September 9, 2010

CHINA: China expected to face aging society crisis in 2035

BEIJING, China / The People's Daily / Life & Culture / September 9, 2010

The effects of China's aging population are expected to reach crisis levels in 2035 when every pensioner is supported by less than two Chinese taxpayers, said Dr. Yang Yansui, a professor of Tsinghua University, during the 21st Century Forum held in Beijing on September 8.

Prof Yang Yansui also said that China's working age population will decrease in 2015 and the pace for the growth of the aging population will accelerate.

Yang said there will be 810 million people in the working age population, which includes those aged between 15 and 64, and 294 million people in the aging population, defined as those above the age of 65, in China in 2035.

If students, the unemployed population and low-income population failing to meet the minimum tax threshold are excluded, then every pensioner will be supported by less than two Chinese taxpayers. Such a phenomenon is called the threshold of aging society crisis.

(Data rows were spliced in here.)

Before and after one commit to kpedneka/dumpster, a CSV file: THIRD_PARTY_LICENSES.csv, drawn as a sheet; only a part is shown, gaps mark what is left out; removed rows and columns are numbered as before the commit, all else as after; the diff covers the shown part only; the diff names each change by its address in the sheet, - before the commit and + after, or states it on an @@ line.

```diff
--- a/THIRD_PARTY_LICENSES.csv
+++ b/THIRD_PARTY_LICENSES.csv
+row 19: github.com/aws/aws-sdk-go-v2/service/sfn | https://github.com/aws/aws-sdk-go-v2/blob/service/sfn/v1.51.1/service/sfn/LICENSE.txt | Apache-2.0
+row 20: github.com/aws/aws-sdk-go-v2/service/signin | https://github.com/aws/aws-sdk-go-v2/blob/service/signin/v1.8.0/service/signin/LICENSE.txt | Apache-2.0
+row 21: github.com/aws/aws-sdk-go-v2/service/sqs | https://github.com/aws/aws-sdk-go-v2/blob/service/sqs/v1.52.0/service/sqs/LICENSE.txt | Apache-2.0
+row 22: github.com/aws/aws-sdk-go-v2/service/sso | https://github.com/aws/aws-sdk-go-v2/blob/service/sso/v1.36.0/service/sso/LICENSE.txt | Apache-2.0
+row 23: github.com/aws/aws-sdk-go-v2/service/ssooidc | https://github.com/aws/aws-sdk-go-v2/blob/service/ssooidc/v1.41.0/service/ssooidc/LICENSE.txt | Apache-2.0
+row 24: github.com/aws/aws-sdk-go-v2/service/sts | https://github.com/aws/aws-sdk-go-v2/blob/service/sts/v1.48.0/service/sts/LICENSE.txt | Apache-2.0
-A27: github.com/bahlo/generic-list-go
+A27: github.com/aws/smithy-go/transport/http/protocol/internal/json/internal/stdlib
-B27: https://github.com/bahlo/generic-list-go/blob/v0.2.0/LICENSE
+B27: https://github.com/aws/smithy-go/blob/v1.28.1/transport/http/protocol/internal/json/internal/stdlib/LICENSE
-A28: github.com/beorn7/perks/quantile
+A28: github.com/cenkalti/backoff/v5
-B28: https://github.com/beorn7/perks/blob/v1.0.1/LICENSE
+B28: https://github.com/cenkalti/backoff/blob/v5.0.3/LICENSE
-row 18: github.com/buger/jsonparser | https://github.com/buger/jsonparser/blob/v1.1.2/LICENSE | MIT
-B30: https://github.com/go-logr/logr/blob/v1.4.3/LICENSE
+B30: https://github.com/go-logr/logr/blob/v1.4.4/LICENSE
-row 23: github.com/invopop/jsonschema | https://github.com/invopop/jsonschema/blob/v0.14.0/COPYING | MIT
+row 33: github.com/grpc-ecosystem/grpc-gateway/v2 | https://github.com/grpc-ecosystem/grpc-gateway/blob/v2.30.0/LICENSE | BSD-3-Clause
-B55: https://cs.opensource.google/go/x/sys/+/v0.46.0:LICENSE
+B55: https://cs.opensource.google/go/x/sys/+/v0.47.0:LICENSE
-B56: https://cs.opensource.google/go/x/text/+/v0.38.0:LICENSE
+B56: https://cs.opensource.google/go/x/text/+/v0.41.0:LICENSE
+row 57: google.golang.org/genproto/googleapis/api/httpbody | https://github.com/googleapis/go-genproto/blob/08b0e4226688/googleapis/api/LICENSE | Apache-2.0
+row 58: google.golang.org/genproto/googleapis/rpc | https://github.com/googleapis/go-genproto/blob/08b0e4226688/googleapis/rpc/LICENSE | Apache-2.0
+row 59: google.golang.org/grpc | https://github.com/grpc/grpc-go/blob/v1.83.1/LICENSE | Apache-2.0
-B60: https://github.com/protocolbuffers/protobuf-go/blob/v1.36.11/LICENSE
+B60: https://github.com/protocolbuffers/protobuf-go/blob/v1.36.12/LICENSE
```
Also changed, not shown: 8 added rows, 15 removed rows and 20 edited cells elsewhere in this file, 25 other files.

European countries and the United States have all formulated strategies for pensions and the development of the elderly care service industry 30 to 35 years ahead of schedule in order to ensure the living security of seniors and help them to deal with various negative social impacts posed by aging problems. Comparatively, it will take China only a little more than 20 years to enter the threshold of the aging society crisis, thus it is urgent for China to formulate pension policies to prevent the aging society crisis.

Li Ling, a professor at the China Center for Economic Research under the National School of Development of Peking University, believes that China has a special national situation and has a larger population and faster changes of pace than any other country.

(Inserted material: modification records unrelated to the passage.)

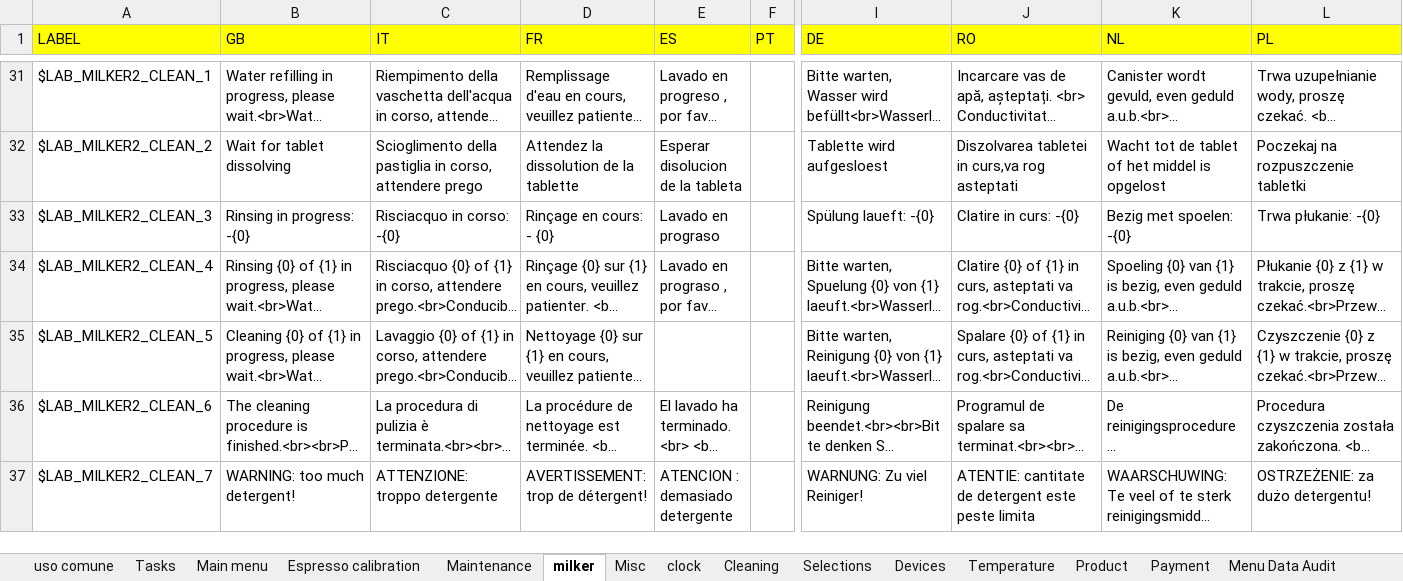
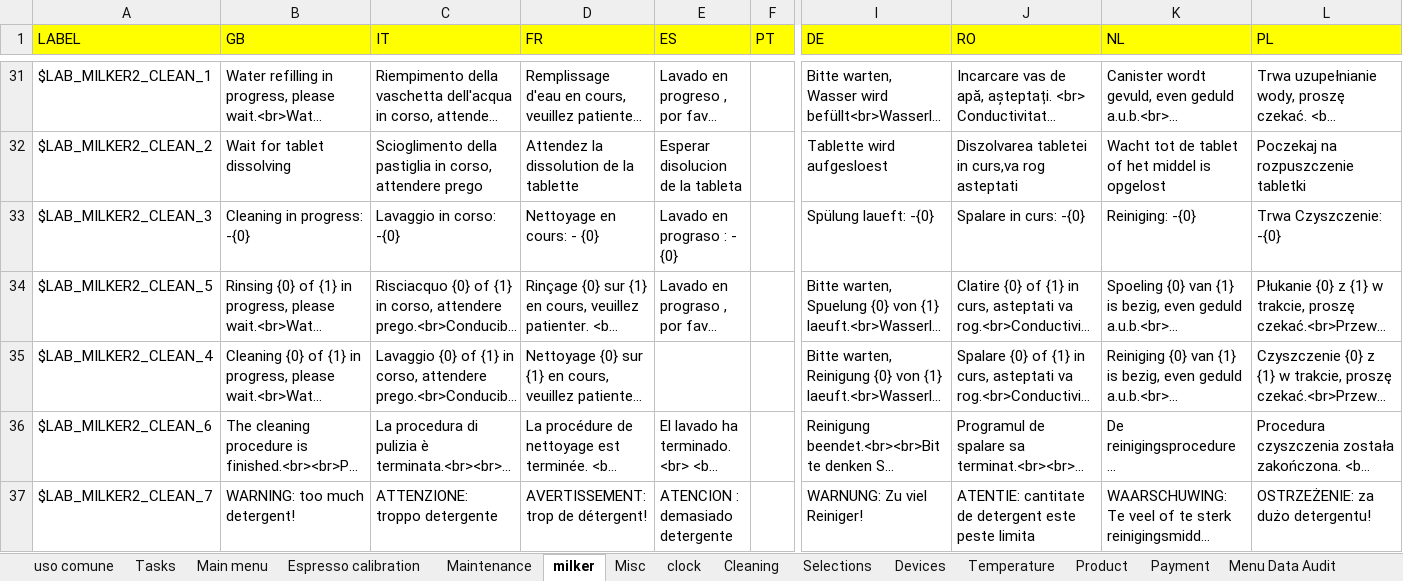
Before and after one commit to I1kham/gpu-fts-nestle-2019, an Excel workbook: MenuProgTranslator/translations.xlsx, sheet milker, drawn as a sheet; only a part is shown, gaps mark what is left out; long unchanged cells end in …; values as stored, in another font and other column widths than the file's, no borders; the diff names each change by its address in the sheet, - before the commit and + after, or states it on an @@ line.

Commit message:
compilata versione 2.6.0-RC1 - cambiato indirizzo per tempo discioglimento pastiglia nel lavaggio cappuccinatore indux - invertiti messaggi per cleaning/rinsing lavaggio cappuccinatore indux

```diff
--- a/MenuProgTranslator/translations.xlsx (sheet milker)
+++ b/MenuProgTranslator/translations.xlsx (sheet milker)
-B33 (GB): Rinsing in progress: -{0}
+B33 (GB): Cleaning in progress: -{0}
-C33 (IT): Risciacquo in corso: -{0}
+C33 (IT): Lavaggio in corso: -{0}
-D33 (FR): Rinçage en cours: - {0}
+D33 (FR): Nettoyage en cours: - {0}
-E33 (ES): Lavado en prograso
+E33 (ES): Lavado en prograso : - {0}
-J33 (RO): Clatire in curs: -{0}
+J33 (RO): Spalare in curs: -{0}
-K33 (NL): Bezig met spoelen: -{0}
+K33 (NL): Reiniging: -{0}
-L33 (PL): Trwa płukanie: -{0}
+L33 (PL): Trwa Czyszczenie: -{0}
-A34 (LABEL): $LAB_MILKER2_CLEAN_4
+A34 (LABEL): $LAB_MILKER2_CLEAN_5
-A35 (LABEL): $LAB_MILKER2_CLEAN_5
+A35 (LABEL): $LAB_MILKER2_CLEAN_4
```
Also changed, not shown: 28 other files.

Therefore, she suggested that the huge assets of China's state-owned enterprises should gradually be transformed into the source of funds for the country's social security system.

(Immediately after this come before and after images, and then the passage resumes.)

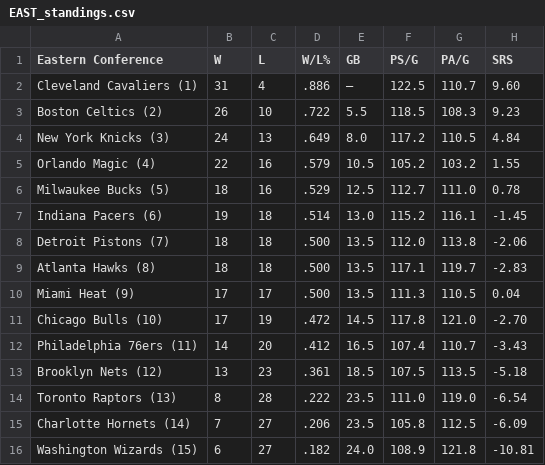
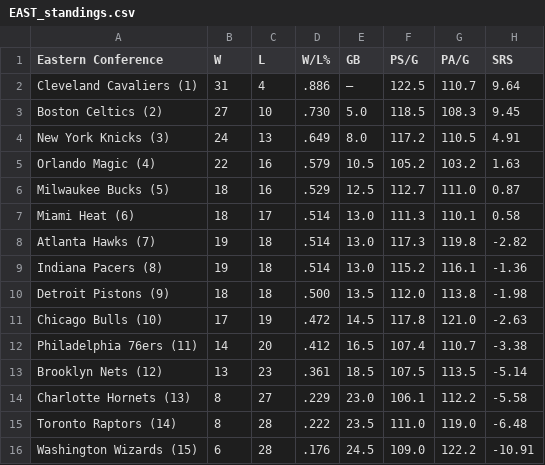
Before and after one commit to caHaber/flat-data-nba-standings, a CSV file: EAST_standings.csv, drawn as a sheet.

```diff
--- a/EAST_standings.csv
+++ b/EAST_standings.csv
@@ -1,16 +1,16 @@
 "Eastern Conference","W","L","W/L%","GB","PS/G","PA/G","SRS"
-"Cleveland Cavaliers (1) ","31","4",".886","—","122.5","110.7","9.60"
-"Boston Celtics (2) ","26","10",".722","5.5","118.5","108.3","9.23"
-"New York Knicks (3) ","24","13",".649","8.0","117.2","110.5","4.84"
-"Orlando Magic (4) ","22","16",".579","10.5","105.2","103.2","1.55"
-"Milwaukee Bucks (5) ","18","16",".529","12.5","112.7","111.0","0.78"
-"Indiana Pacers (6) ","19","18",".514","13.0","115.2","116.1","-1.45"
-"Detroit Pistons (7) ","18","18",".500","13.5","112.0","113.8","-2.06"
-"Atlanta Hawks (8) ","18","18",".500","13.5","117.1","119.7","-2.83"
-"Miami Heat (9) ","17","17",".500","13.5","111.3","110.5","0.04"
-"Chicago Bulls (10) ","17","19",".472","14.5","117.8","121.0","-2.70"
-"Philadelphia 76ers (11) ","14","20",".412","16.5","107.4","110.7","-3.43"
-"Brooklyn Nets (12) ","13","23",".361","18.5","107.5","113.5","-5.18"
-"Toronto Raptors (13) ","8","28",".222","23.5","111.0","119.0","-6.54"
-"Charlotte Hornets (14) ","7","27",".206","23.5","105.8","112.5","-6.09"
-"Washington Wizards (15) ","6","27",".182","24.0","108.9","121.8","-10.81"
+"Cleveland Cavaliers (1) ","31","4",".886","—","122.5","110.7","9.64"
+"Boston Celtics (2) ","27","10",".730","5.0","118.5","108.3","9.45"
+"New York Knicks (3) ","24","13",".649","8.0","117.2","110.5","4.91"
+"Orlando Magic (4) ","22","16",".579","10.5","105.2","103.2","1.63"
+"Milwaukee Bucks (5) ","18","16",".529","12.5","112.7","111.0","0.87"
+"Miami Heat (6) ","18","17",".514","13.0","111.3","110.1","0.58"
+"Atlanta Hawks (7) ","19","18",".514","13.0","117.3","119.8","-2.82"
+"Indiana Pacers (8) ","19","18",".514","13.0","115.2","116.1","-1.36"
+"Detroit Pistons (9) ","18","18",".500","13.5","112.0","113.8","-1.98"
+"Chicago Bulls (10) ","17","19",".472","14.5","117.8","121.0","-2.63"
+"Philadelphia 76ers (11) ","14","20",".412","16.5","107.4","110.7","-3.38"
+"Brooklyn Nets (12) ","13","23",".361","18.5","107.5","113.5","-5.14"
+"Charlotte Hornets (13) ","8","27",".229","23.0","106.1","112.2","-5.58"
+"Toronto Raptors (14) ","8","28",".222","23.5","111.0","119.0","-6.48"
+"Washington Wizards (15) ","6","28",".176","24.5","109.0","122.2","-10.91"
```
Also changed, not shown: WEST_standings.csv, 1 other file.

Meanwhile, since the rise in the value of state-owned land is a result of economic development, the related added value should be assets shared by all the people, and be used as the funds for the social security system, she said.

Copyright by People's Daily